Indeed, how good is the Lord: bless his holy name.
Year: C(II). Psalm week: 2. Liturgical Colour: Green.
About the author of the Second Reading in today's Office of Readings:
Second Reading: St Ambrose of Milan (340? - 397)
Ambrose was born in Trier (now in Germany) between 337 and 340, to a Roman family: his father was praetorian prefect of Gaul. Ambrose was educated at Rome and embarked on the standard cursus honorum of Roman advocates and administrators, at Sirmium, the capital of Illyria. In about 372 he was made prefect of Liguria and Emilia, whose capital was Milan.
In 374 the bishopric of Milan fell vacant and when Ambrose tried to pacify the conflict between the Catholics and Arians over the appointment of a new bishop, the people turned on him and demanded that he become the bishop himself. He was a layman and not yet baptized (at this time it was common for baptism to be delayed and for people to remain for years as catechumens), but that was no defence. Coerced by the people and by the emperor, he was baptized, ordained, and installed as bishop within a week, on 7 December 374.
He immediately gave his money to the poor and his land to the Church and set about learning theology. He had the advantage of knowing Greek, which few people did at that time, and so he was able to read the Eastern theologians and philosophers as well as those of the West.
He was assiduous in carrying out his office, acting with charity to all: a true shepherd and teacher of the faithful. He was unimpressed by status and when the Emperor Theodosius ordered the massacre of 7,000 people in Thessalonica, Ambrose forced him to do public penance. He defended the rights of the Church and attacked the Arian heresy with learning, firmness and gentleness. He also wrote a number of hymns which are still in use today.
Ambrose was a key figure in the conversion of St Augustine to Catholicism, impressing Augustine (hitherto unimpressed by the Catholics he had met) by his intelligence and scholarship. He died on Holy Saturday, 4 April 397.

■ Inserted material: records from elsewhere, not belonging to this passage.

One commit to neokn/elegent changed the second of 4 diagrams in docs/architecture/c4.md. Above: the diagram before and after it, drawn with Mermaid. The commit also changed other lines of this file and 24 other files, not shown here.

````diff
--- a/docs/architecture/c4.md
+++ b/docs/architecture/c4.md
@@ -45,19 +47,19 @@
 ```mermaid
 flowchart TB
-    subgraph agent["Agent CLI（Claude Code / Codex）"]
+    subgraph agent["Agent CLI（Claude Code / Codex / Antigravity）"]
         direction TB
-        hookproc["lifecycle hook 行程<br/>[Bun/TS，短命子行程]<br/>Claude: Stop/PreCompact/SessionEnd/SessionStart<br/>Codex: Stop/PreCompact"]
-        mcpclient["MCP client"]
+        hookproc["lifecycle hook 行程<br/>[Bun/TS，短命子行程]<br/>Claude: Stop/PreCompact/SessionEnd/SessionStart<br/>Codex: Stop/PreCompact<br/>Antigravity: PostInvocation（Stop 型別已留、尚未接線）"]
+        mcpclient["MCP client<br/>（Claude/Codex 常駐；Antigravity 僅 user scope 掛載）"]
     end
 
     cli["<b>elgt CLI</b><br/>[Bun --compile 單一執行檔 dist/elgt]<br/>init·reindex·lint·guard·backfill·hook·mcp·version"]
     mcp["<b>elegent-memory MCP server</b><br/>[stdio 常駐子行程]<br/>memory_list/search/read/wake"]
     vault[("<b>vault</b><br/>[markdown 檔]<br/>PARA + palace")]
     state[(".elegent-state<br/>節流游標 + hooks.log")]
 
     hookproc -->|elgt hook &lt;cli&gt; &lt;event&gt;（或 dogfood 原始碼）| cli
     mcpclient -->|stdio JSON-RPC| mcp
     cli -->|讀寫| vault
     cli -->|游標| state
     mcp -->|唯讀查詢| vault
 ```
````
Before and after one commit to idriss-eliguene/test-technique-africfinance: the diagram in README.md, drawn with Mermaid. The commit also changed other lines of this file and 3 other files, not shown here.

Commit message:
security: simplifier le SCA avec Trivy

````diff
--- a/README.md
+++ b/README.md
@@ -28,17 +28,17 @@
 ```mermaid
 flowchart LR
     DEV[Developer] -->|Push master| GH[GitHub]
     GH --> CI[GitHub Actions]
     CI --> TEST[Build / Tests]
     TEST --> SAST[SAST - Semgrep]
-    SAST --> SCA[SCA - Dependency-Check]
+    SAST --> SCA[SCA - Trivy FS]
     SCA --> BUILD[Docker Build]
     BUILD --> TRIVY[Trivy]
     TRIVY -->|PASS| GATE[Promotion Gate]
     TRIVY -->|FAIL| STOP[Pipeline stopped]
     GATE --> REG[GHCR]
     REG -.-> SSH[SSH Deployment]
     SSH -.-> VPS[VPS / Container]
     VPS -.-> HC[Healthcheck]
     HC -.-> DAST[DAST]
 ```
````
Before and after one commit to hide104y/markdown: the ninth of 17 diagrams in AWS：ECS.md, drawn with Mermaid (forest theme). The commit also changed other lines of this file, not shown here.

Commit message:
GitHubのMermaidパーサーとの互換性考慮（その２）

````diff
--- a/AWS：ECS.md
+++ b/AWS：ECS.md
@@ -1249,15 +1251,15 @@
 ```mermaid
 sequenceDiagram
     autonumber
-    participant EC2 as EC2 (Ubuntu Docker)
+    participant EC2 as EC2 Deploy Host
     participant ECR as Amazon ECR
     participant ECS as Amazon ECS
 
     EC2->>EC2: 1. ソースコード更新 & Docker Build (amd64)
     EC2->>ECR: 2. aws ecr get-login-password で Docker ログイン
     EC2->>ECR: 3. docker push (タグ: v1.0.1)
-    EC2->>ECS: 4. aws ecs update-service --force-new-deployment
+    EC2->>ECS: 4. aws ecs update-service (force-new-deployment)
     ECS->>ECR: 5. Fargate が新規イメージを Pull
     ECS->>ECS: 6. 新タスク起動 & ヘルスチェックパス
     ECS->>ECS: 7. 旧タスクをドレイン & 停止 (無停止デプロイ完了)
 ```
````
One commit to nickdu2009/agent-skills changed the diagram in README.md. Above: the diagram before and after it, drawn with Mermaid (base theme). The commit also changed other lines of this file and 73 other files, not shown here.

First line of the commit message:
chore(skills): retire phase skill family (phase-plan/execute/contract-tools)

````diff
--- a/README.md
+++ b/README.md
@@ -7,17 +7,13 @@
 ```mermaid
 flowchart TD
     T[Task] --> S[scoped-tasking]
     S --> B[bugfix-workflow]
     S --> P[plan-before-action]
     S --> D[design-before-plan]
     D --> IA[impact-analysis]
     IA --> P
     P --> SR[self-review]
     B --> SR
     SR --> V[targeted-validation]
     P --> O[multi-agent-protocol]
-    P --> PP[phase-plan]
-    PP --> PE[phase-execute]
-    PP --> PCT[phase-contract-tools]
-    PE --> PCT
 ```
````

Liturgical colour: green
The theological virtue of hope is symbolized by the colour green, just as the burning fire of love is symbolized by red. Green is the colour of growing things, and hope, like them, is always new and always fresh. Liturgically, green is the colour of Ordinary Time, the orderly sequence of weeks through the year, a season in which we are being neither single-mindedly penitent (in purple) nor overwhelmingly joyful (in white).
|Mid-morning reading (Terce)||Deuteronomy 1:31 ©|
The Lord carried you, as a man carries his child, all along the road you travelled.
|Noon reading (Sext)||Baruch 4:28-29 ©|
As by your will you first strayed away from God, so now turn back and search for him ten times as hard; for as he brought down those disasters on you, so will he rescue you and give you eternal joy.
|Afternoon reading (None)||Wisdom 1:13-15 ©|
Death was not God’s doing, he takes no pleasure in the extinction of the living. To be – for this he created all; the world’s created things have health in them, in them no fatal poison can be found, and Hades holds no power on earth; for virtue is undying.